Congratulations on a series of well argued editorials “Too many struggling to make ends meet” April 20, and the April 27 ‘Speculation tax exemption slams door on vulnerable” addressing the very real issues of affordability and the housing crisis for ordinary South Island citizens.
Your understanding of, and empathy for, hardworking South Islanders who cannot afford to either rent or buy in the current housing market is admirable. The current housing crisis has dimmed the future of a whole generation without hope of either home ownership or affordable rents in communities in which they were born and raised. It has also impacted seniors who have been rent-evicted so new, higher rents can be charged. And it hobbles the growth of existing or future firms hoping to attract and retain workers – particularly for entry level employment.
As a resident of Saanich I am deeply disappointed in the decision of Mayor Atwell and Couns. Brice, Harper, Sanders and Wergeland to support a formal request to ask the provincial government opt out of a tax designed to curb real estate speculation as part of its affordable housing strategy. As Wolgang Depner’s excellent report of council debate, “Saanich seeks exemption from speculation tax” indicates, not only Couns. Brownoff, Haynes, Plant and Murdoch but also citizens such as Natalie Chambers and Teale Phelps Bondaroff pointed out was a total absence of any evidence or data regarding the current situation or evidence of harm.
As expected, spokespersons for the builders and real estate interests attacked the tax despite the relatively small nature and multiple exemptions of the tax. However, I remember when I lived in a condominium several years ago the manager told me that over 10 per cent of the units were owned by Americans and Albertans who can for several weeks a year. I had hoped that my Saanich council would have done at least a preliminary survey of essentially absent ownership in the municipality – and then engaged in an informed discussion of the important issue, not a corporatist ideological pile-on.

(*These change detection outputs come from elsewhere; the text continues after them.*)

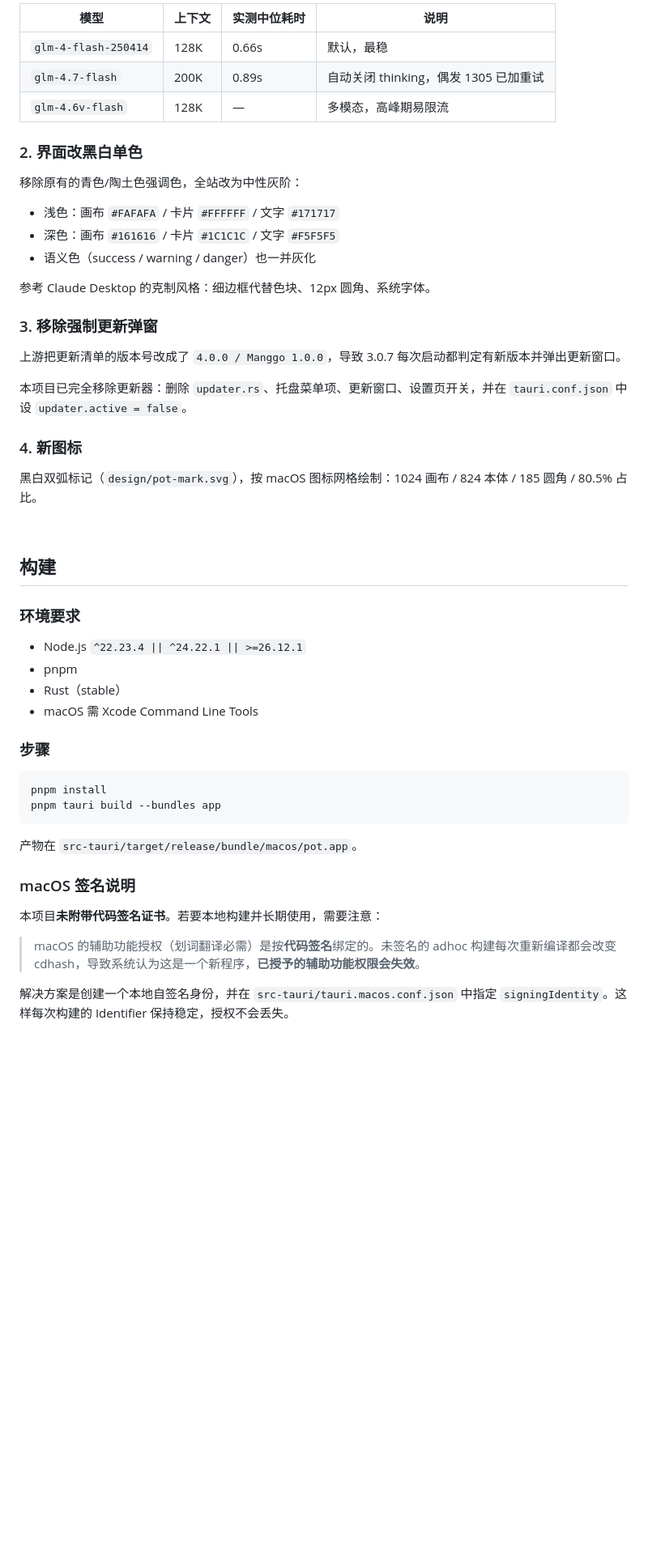
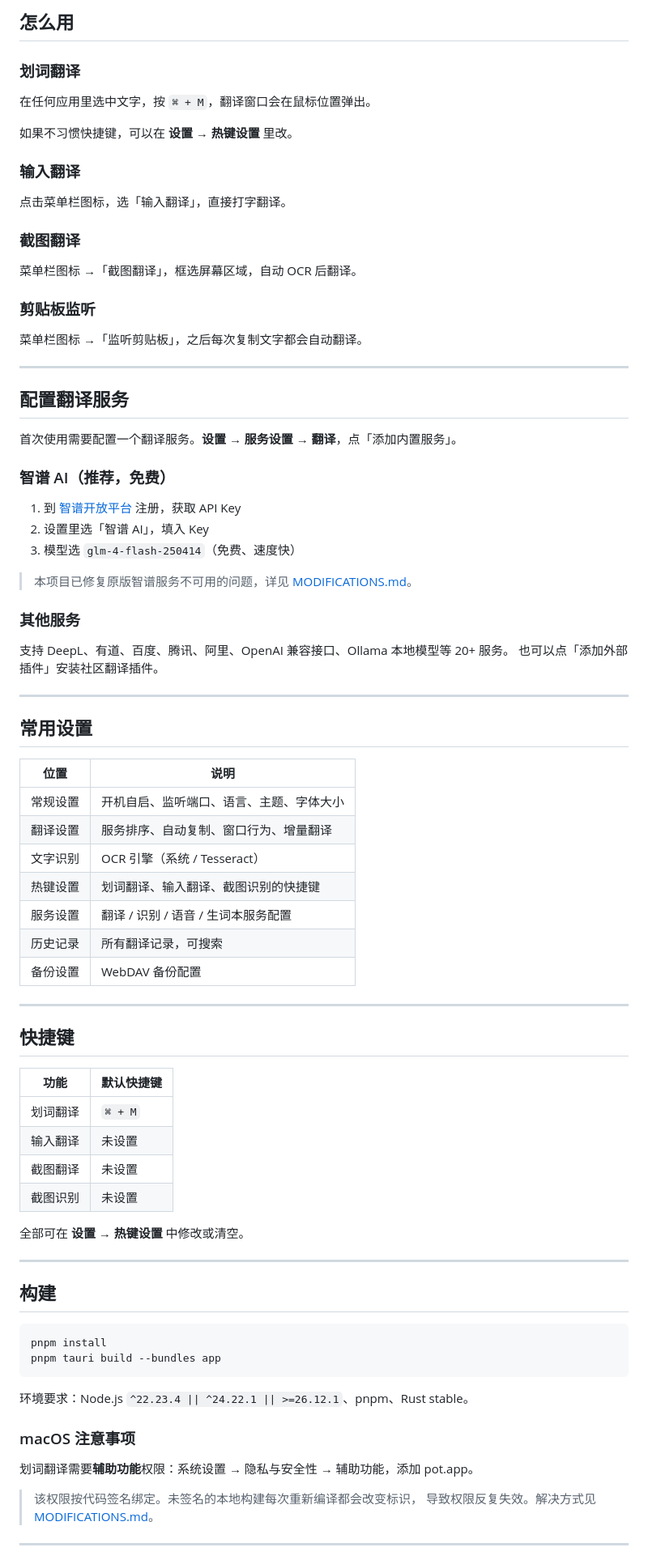
Before and after one commit to jay3cx/pot-desktop-mono, a Markdown page: README.md, the part around one of its changes. Shown at 81% size. Rendered like a GitHub page; blank space fills up the shorter version.

````diff
--- a/README.md
+++ b/README.md
@@ -32,55 +32,87 @@
 
-| 模型 | 上下文 | 实测中位耗时 | 说明 |
-|---|---|---|---|
-| `glm-4-flash-250414` | 128K | 0.66s | 默认，最稳 |
-| `glm-4.7-flash` | 200K | 0.89s | 自动关闭 thinking，偶发 1305 已加重试 |
-| `glm-4.6v-flash` | 128K | — | 多模态，高峰期易限流 |
+## 怎么用
 
-### 2. 界面改黑白单色
+### 划词翻译
 
-移除原有的青色/陶土色强调色，全站改为中性灰阶：
+在任何应用里选中文字，按 `⌘ + M`，翻译窗口会在鼠标位置弹出。
 
-- 浅色：画布 `#FAFAFA` / 卡片 `#FFFFFF` / 文字 `#171717`
-- 深色：画布 `#161616` / 卡片 `#1C1C1C` / 文字 `#F5F5F5`
-- 语义色（success / warning / danger）也一并灰化
+如果不习惯快捷键，可以在 **设置 → 热键设置** 里改。
 
-参考 Claude Desktop 的克制风格：细边框代替色块、12px 圆角、系统字体。
+### 输入翻译
 
-### 3. 移除强制更新弹窗
+点击菜单栏图标，选「输入翻译」，直接打字翻译。
 
-上游把更新清单的版本号改成了 `4.0.0 / Manggo 1.0.0`，导致 3.0.7 每次启动都判定有新版本并弹出更新窗口。
+### 截图翻译
 
-本项目已完全移除更新器：删除 `updater.rs`、托盘菜单项、更新窗口、设置页开关，并在 `tauri.conf.json` 中设 `updater.active = false`。
+菜单栏图标 →「截图翻译」，框选屏幕区域，自动 OCR 后翻译。
 
-### 4. 新图标
+### 剪贴板监听
 
-黑白双弧标记（`design/pot-mark.svg`），按 macOS 图标网格绘制：1024 画布 / 824 本体 / 185 圆角 / 80.5% 占比。
+菜单栏图标 →「监听剪贴板」，之后每次复制文字都会自动翻译。
 
-<br/>
+---
+
+## 配置翻译服务
+
+首次使用需要配置一个翻译服务。**设置 → 服务设置 → 翻译**，点「添加内置服务」。
+
+### 智谱 AI（推荐，免费）
+
+1. 到 [智谱开放平台](https://open.bigmodel.cn/) 注册，获取 API Key
+2. 设置里选「智谱 AI」，填入 Key
+3. 模型选 `glm-4-flash-250414`（免费、速度快）
+
+> 本项目已修复原版智谱服务不可用的问题，详见 [MODIFICATIONS.md](./MODIFICATIONS.md)。
+
+### 其他服务
+
+支持 DeepL、有道、百度、腾讯、阿里、OpenAI 兼容接口、Ollama 本地模型等 20+ 服务。
+也可以点「添加外部插件」安装社区翻译插件。
+
+---
+
+## 常用设置
+
+| 位置 | 说明 |
+|---|---|
+| 常规设置 | 开机自启、监听端口、语言、主题、字体大小 |
+| 翻译设置 | 服务排序、自动复制、窗口行为、增量翻译 |
+| 文字识别 | OCR 引擎（系统 / Tesseract） |
+| 热键设置 | 划词翻译、输入翻译、截图识别的快捷键 |
+| 服务设置 | 翻译 / 识别 / 语音 / 生词本服务配置 |
+| 历史记录 | 所有翻译记录，可搜索 |
+| 备份设置 | WebDAV 备份配置 |
+
+---
+
+## 快捷键
+
+| 功能 | 默认快捷键 |
+|---|---|
+| 划词翻译 | `⌘ + M` |
+| 输入翻译 | 未设置 |
+| 截图翻译 | 未设置 |
+| 截图识别 | 未设置 |
+
+全部可在 **设置 → 热键设置** 中修改或清空。
+
+---
 
 ## 构建
-
-### 环境要求
-
-- Node.js `^22.23.4 || ^24.22.1 || >=26.12.1`
-- pnpm
-- Rust（stable）
-- macOS 需 Xcode Command Line Tools
-
-### 步骤
 
 ```bash
 pnpm install
 pnpm tauri build --bundles app
 ```
 
-产物在 `src-tauri/target/release/bundle/macos/pot.app`。
+环境要求：Node.js `^22.23.4 || ^24.22.1 || >=26.12.1`、pnpm、Rust stable。
 
-### macOS 签名说明
+### macOS 注意事项
 
-本项目**未附带代码签名证书**。若要本地构建并长期使用，需要注意：
+划词翻译需要**辅助功能**权限：系统设置 → 隐私与安全性 → 辅助功能，添加 pot.app。
 
-> macOS 的辅助功能授权（划词翻译必需）是按**代码签名**绑定的。未签名的 adhoc 构建每次重新编译都会改变 cdhash，导致系统认为这是一个新程序，**已授予的辅助功能权限会失效**。
+> 该权限按代码签名绑定。未签名的本地构建每次重新编译都会改变标识，
+> 导致权限反复失效。解决方式见 [MODIFICATIONS.md](./MODIFICATIONS.md#macos-签名说明)。
 
-解决方案是创建一个本地自签名身份，并在 `src-tauri/tauri.macos.conf.json` 中指定 `signingIdentity`。这样每次构建的 Identifier 保持稳定，授权不会丢失。
+---
 
````
Also changed, not shown: other parts of README.md (+27 -44 lines), docs/screenshots/settings-about.png (added), docs/screenshots/settings-service.png (added), docs/screenshots/translate.png (added).
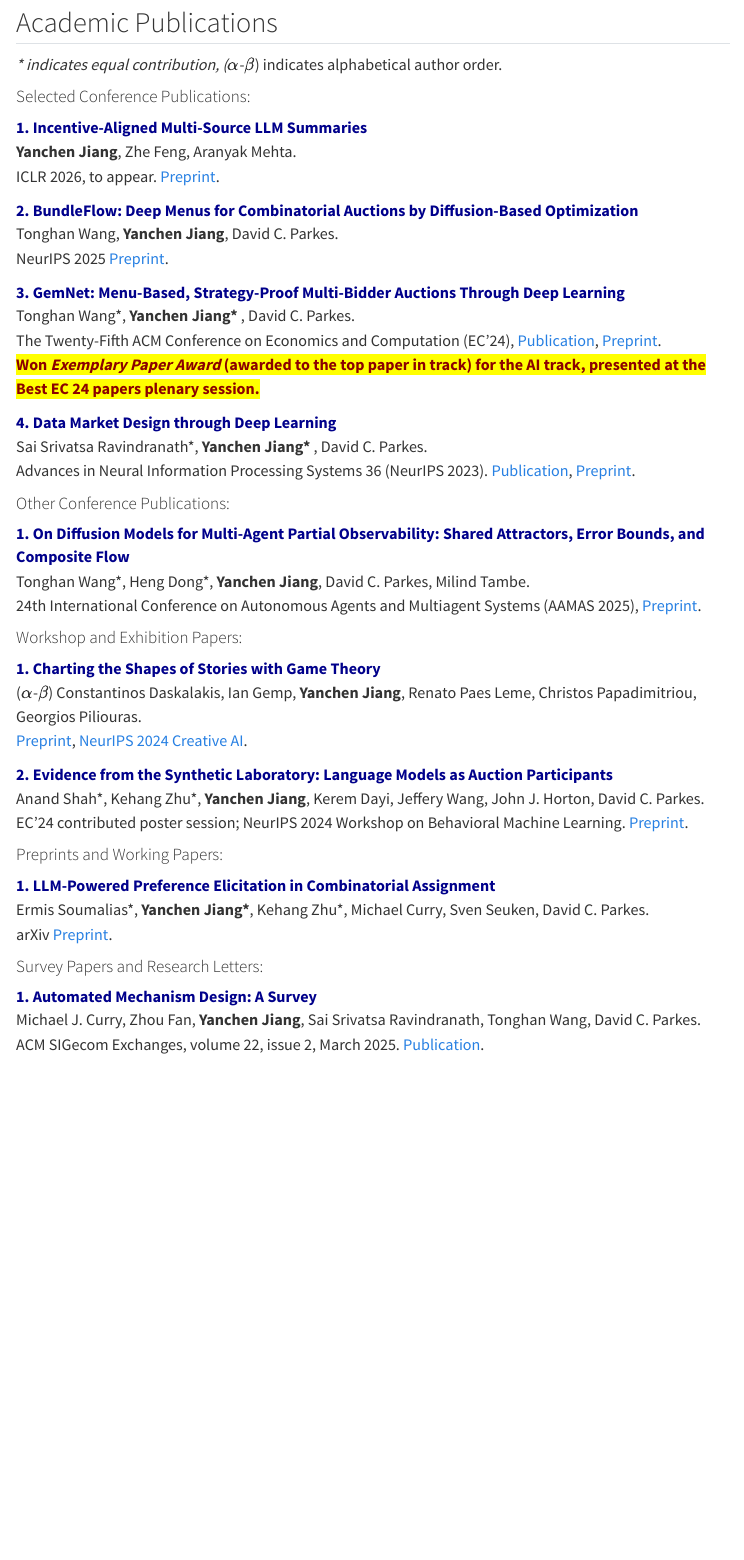
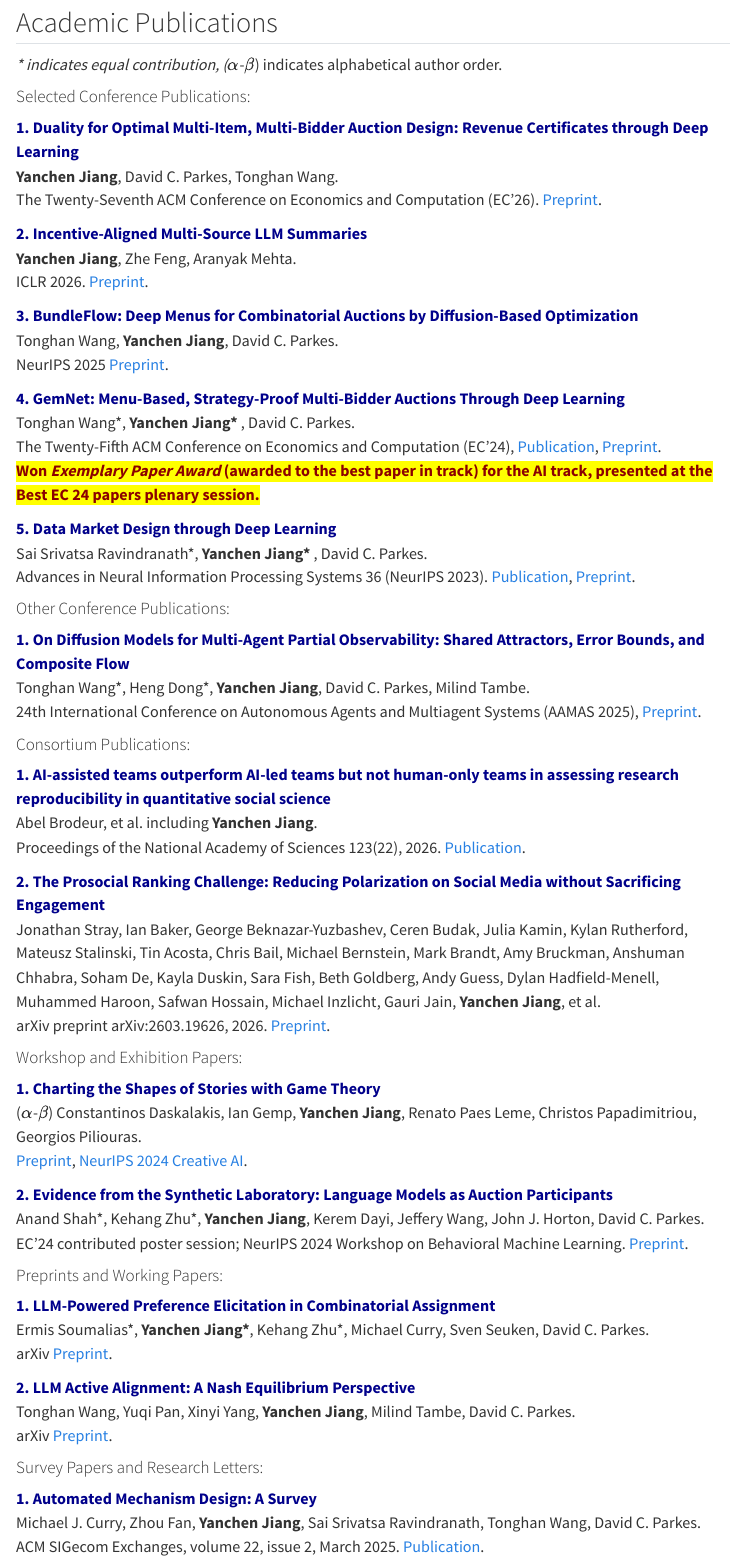
Before and after one commit to yanchenjiang/yanchenjiang.github.io, a Quarto document (publications.qmd): the page in a window 1100 px wide, from 110 px down. Rendered offline with R 4.5, knitr and Pandoc in place of Quarto, with nearby package versions; menus at the side of the page are left out.

Commit message:
Update June252026

```diff
--- a/publications.qmd
+++ b/publications.qmd
@@ -11,17 +11,26 @@ editor: visual
 
 #### Selected Conference Publications:
 
-[**1. Incentive-Aligned Multi-Source LLM Summaries**]{style="color:darkblue"} <br> **Yanchen Jiang**, Zhe Feng, Aranyak Mehta. <br> ICLR 2026, to appear. [Preprint](https://arxiv.org/abs/2509.25184).
+[**1. Duality for Optimal Multi-Item, Multi-Bidder Auction Design: Revenue Certificates through Deep Learning**]{style="color:darkblue"} <br> **Yanchen Jiang**, David C. Parkes, Tonghan Wang. <br> The Twenty-Seventh ACM Conference on Economics and Computation (EC'26). [Preprint](https://arxiv.org/pdf/2606.10112).
 
-[**2. BundleFlow: Deep Menus for Combinatorial Auctions by Diffusion-Based Optimization**]{style="color:darkblue"} <br> Tonghan Wang, **Yanchen Jiang**, David C. Parkes. <br> NeurIPS 2025 [Preprint](https://arxiv.org/abs/2502.15283).
+[**2. Incentive-Aligned Multi-Source LLM Summaries**]{style="color:darkblue"} <br> **Yanchen Jiang**, Zhe Feng, Aranyak Mehta. <br> ICLR 2026. [Preprint](https://arxiv.org/abs/2509.25184).
 
-[**3. GemNet: Menu-Based, Strategy-Proof Multi-Bidder Auctions Through Deep Learning**]{style="color:darkblue"} <br> Tonghan Wang\*, **Yanchen Jiang\*** , David C. Parkes. <br>The Twenty-Fifth ACM Conference on Economics and Computation (EC'24), [Publication](https://dl.acm.org/doi/10.1145/3670865.3673454), [Preprint](https://arxiv.org/abs/2406.07428). <br> [**Won *Exemplary Paper Award* (awarded to the top paper in track) for the AI track, presented at the Best EC 24 papers plenary session.**]{style="color:darkred;background-color: yellow"}
+[**3. BundleFlow: Deep Menus for Combinatorial Auctions by Diffusion-Based Optimization**]{style="color:darkblue"} <br> Tonghan Wang, **Yanchen Jiang**, David C. Parkes. <br> NeurIPS 2025 [Preprint](https://arxiv.org/abs/2502.15283).
 
-[**4. Data Market Design through Deep Learning**]{style="color:darkblue"} <br> Sai Srivatsa Ravindranath\*, **Yanchen Jiang\*** , David C. Parkes. <br>Advances in Neural Information Processing Systems 36 (NeurIPS 2023). [Publication](https://proceedings.neurips.cc/paper_files/paper/2023/hash/1577ea3eaf8dacb99f64e4496c3ecddf-Abstract-Conference.html), [Preprint](https://arxiv.org/abs/2310.20096).
+[**4. GemNet: Menu-Based, Strategy-Proof Multi-Bidder Auctions Through Deep Learning**]{style="color:darkblue"} <br> Tonghan Wang\*, **Yanchen Jiang\*** , David C. Parkes. <br>The Twenty-Fifth ACM Conference on Economics and Computation (EC'24), [Publication](https://dl.acm.org/doi/10.1145/3670865.3673454), [Preprint](https://arxiv.org/abs/2406.07428). <br> [**Won *Exemplary Paper Award* (awarded to the best paper in track) for the AI track, presented at the Best EC 24 papers plenary session.**]{style="color:darkred;background-color: yellow"}
+
+[**5. Data Market Design through Deep Learning**]{style="color:darkblue"} <br> Sai Srivatsa Ravindranath\*, **Yanchen Jiang\*** , David C. Parkes. <br>Advances in Neural Information Processing Systems 36 (NeurIPS 2023). [Publication](https://proceedings.neurips.cc/paper_files/paper/2023/hash/1577ea3eaf8dacb99f64e4496c3ecddf-Abstract-Conference.html), [Preprint](https://arxiv.org/abs/2310.20096).
 
 #### Other Conference Publications:
 
 [**1. On Diffusion Models for Multi-Agent Partial Observability: Shared Attractors, Error Bounds, and Composite Flow**]{style="color:darkblue"} <br> Tonghan Wang\*, Heng Dong\*, **Yanchen Jiang**, David C. Parkes, Milind Tambe. <br>24th International Conference on Autonomous Agents and Multiagent Systems (AAMAS 2025), [Preprint](https://arxiv.org/abs/2410.13953).
+
+#### Consortium Publications:
+
+[**1. AI-assisted teams outperform AI-led teams but not human-only teams in assessing research reproducibility in quantitative social science**]{style="color:darkblue"} <br> Abel Brodeur, et al. including **Yanchen Jiang**. <br> Proceedings of the National Academy of Sciences 123(22), 2026. [Publication](https://www.pnas.org/doi/abs/10.1073/pnas.2524747123).
+
+[**2. The Prosocial Ranking Challenge: Reducing Polarization on Social Media without Sacrificing Engagement**]{style="color:darkblue"} <br> Jonathan Stray, Ian Baker, George Beknazar-Yuzbashev, Ceren Budak, Julia Kamin, Kylan Rutherford, Mateusz Stalinski, Tin Acosta, Chris Bail, Michael Bernstein, Mark Brandt, Amy Bruckman, Anshuman Chhabra, Soham De, Kayla Duskin, Sara Fish, Beth Goldberg, Andy Guess, Dylan Hadfield-Menell, Muhammed Haroon, Safwan Hossain, Michael Inzlicht, Gauri Jain, **Yanchen Jiang**, et al. <br> arXiv preprint arXiv:2603.19626, 2026. [Preprint](https://arxiv.org/pdf/2603.19626).
+
 
 #### Workshop and Exhibition Papers:
 
@@ -33,6 +42,8 @@ editor: visual
 
 [**1. LLM-Powered Preference Elicitation in Combinatorial Assignment**]{style="color:darkblue"} <br> Ermis Soumalias\*, **Yanchen Jiang\***, Kehang Zhu\*, Michael Curry, Sven Seuken, David C. Parkes. <br> arXiv [Preprint](https://arxiv.org/abs/2502.10308).
 
+[**2. LLM Active Alignment: A Nash Equilibrium Perspective**]{style="color:darkblue"} <br> Tonghan Wang, Yuqi Pan, Xinyi Yang, **Yanchen Jiang**, Milind Tambe, David C. Parkes. <br> arXiv [Preprint](https://arxiv.org/pdf/2602.06836).
+
 #### Survey Papers and Research Letters:
 
 [**1. Automated Mechanism Design: A Survey**]{style="color:darkblue"} <br> Michael J. Curry, Zhou Fan, **Yanchen Jiang**, Sai Srivatsa Ravindranath, Tonghan Wang, David C. Parkes. <br> ACM SIGecom Exchanges, volume 22, issue 2, March 2025. [Publication](https://www.sigecom.org/exchanges/volume_22/2/CURRY.pdf).
```
Also changed, not shown: index.qmd (+2 -2 lines), doc/yanchenjiang_CV.pdf, docs/search.json, 9 other files.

As your recent editorial concludes, “The speculation tax offers an incentive for property owners to place homes on the rental market, or alternatively, provide funds through a tax that can help increase the supply of affordable housing.”
In light of the massive housing market failure to provide affordable housing – and the insidious affects of criminal money laundering via real estate that has been revealed by the new provincial government – strong provincial and federal action is required now. The answer is increased supply – particularly of social/mixed income and co-operative housing. The province has taken immediate action but the federal government has postponed much of its so-called housing strategy until 2020 – a year after the coming federal election. Is it right that real joint action be postponed because of the federal election cycle?